Why Pulverizing ?
The basic requirement of coal combustion is that all the carbon particles in coal should get sufficient air to burn and release the heat.
Coal normally is available to power plants in large lumps ranging from 2 mm to 50 mm size. Coal is commercially available in different sizes known as “Run of Mine,” “stoker,” “slack,” etc. depending on their size.
In the olden days, coal burning was done on grates without any change in size or pulverizing. Because of the large size of coal, some of the carbon particles do not come in contact with the air. These unburned carbon particles go out with ash. This is a loss and could be in the range of 5 % or greater in the older grate-fired combustion.
Modern boilers powder the coal to a very fine dust so that while burning, it is almost like a fluid stream. The size of the coal particles is in the range of 75 microns. This means every particle comes into contact with the air. The loss due to unburned carbon is only in the range of 0.5 % or less making the boilers very efficient.
The pulverizer does the powdering or the pulverizing. Pulverizers come in different models and are a very important auxiliary of a power plant.
There is one important characteristic of coal that decides the type, size, and power required for pulverizing. This is the grindability of coal and is denoted by the Hardgrove Grindability Index (or HGI). Grindability in general is a function of the grade of coal.

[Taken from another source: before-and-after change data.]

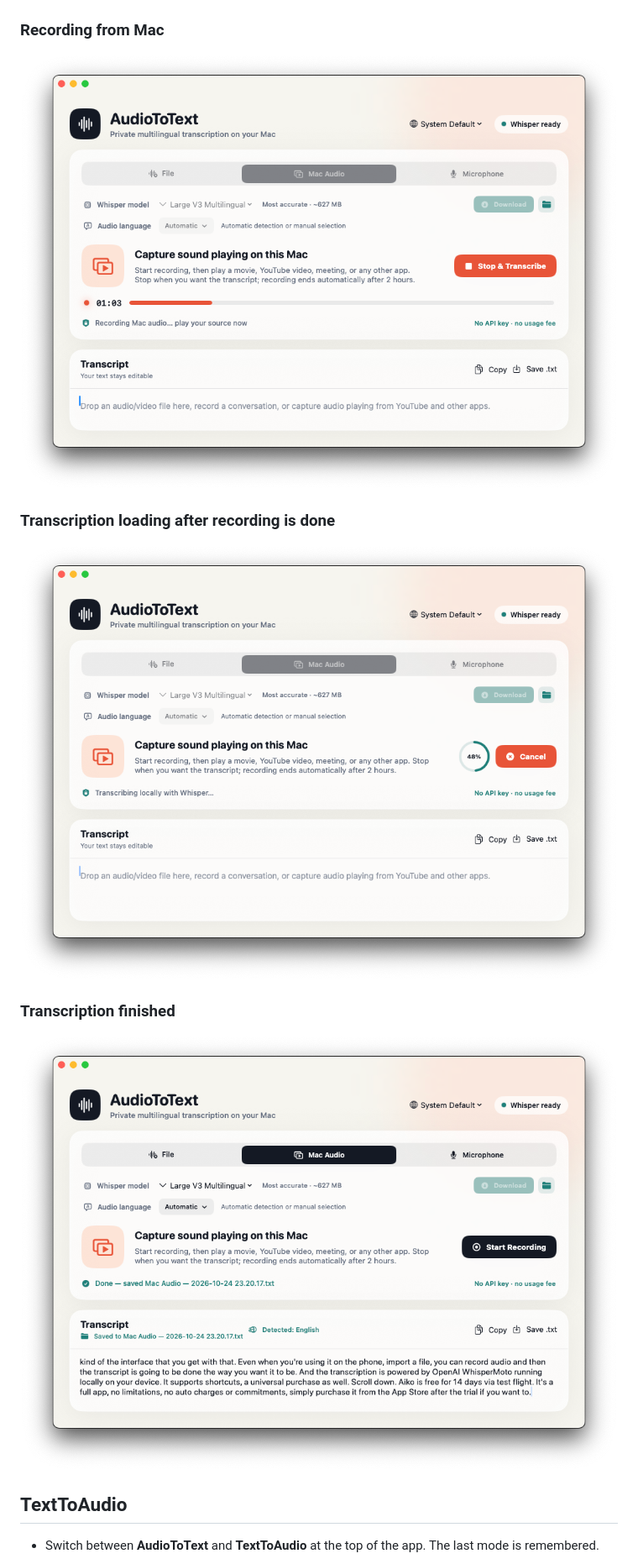
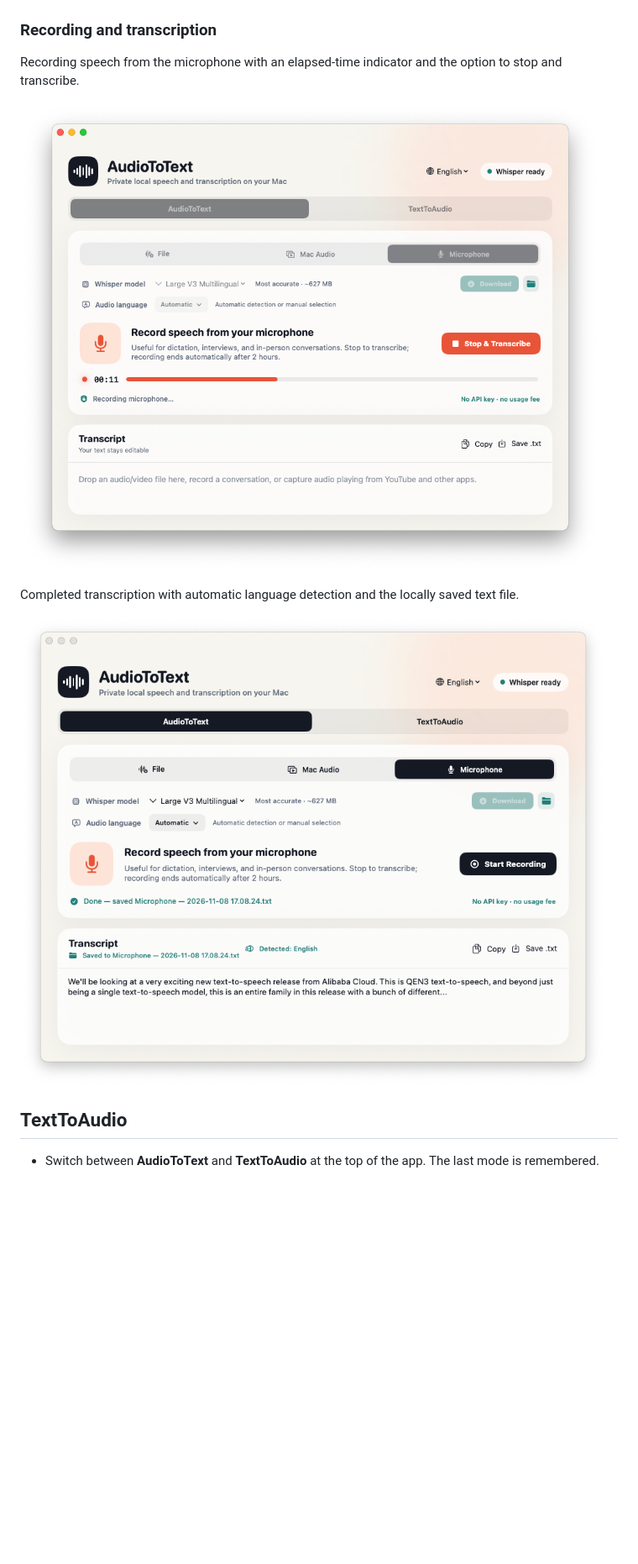
Before and after one commit to Antonkog/AudioToText, a Markdown page: README.md, the part around one of its changes. Shown at 84% size. Rendered like a GitHub page; pictures changed too: Screenshots/audio-to-text-finished.png (added), Screenshots/audio-to-text-recording.png (added), Screenshots/mac-audio-recording.png (deleted); blank space fills up the shorter version.

Commit message:
Release AudioToText 0.3.1

```diff
--- a/README.md
+++ b/README.md
@@ -25,17 +25,15 @@ TextToAudio ready for offline speech generation with model, language, and voice
 
 ![TextToAudio ready for offline speech generation with model, language, and voice controls](Screenshots/text-to-audio-ready.png)
 
-### Recording from Mac
+### Recording and transcription
 
-![Recording from Mac](Screenshots/mac-audio-recording.png)
+Recording speech from the microphone with an elapsed-time indicator and the option to stop and transcribe.
 
-### Transcription loading after recording is done
+![Recording speech from the microphone](Screenshots/audio-to-text-recording.png)
 
-![Transcription loading after recording is done](Screenshots/mac-audio-transcription-progress.png)
+Completed transcription with automatic language detection and the locally saved text file.
 
-### Transcription finished
-
-![Transcription finished](Screenshots/mac-audio-transcription-finished.png)
+![Completed transcription with detected language and saved text file](Screenshots/audio-to-text-finished.png)
 
 ## TextToAudio
 
```
Also changed, not shown: other parts of README.md (+2 -2 lines), 5 other files.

- Sub-bituminous coal from the Indian sub-continent has an index near fifty. A higher number indicates the coal is soft and easy to grind.
- Anthracitic coals, higher grade coals, have higher hardness and consequentially a lower Grindability Index in the range of forty or less.
- Lignite, the lower grade of coal, on other hand is very soft and easy to pulverize and can have an index of a hundred and greater.
The Grindability Index decides what type of pulveriser to use and the power requirement for pulverizing.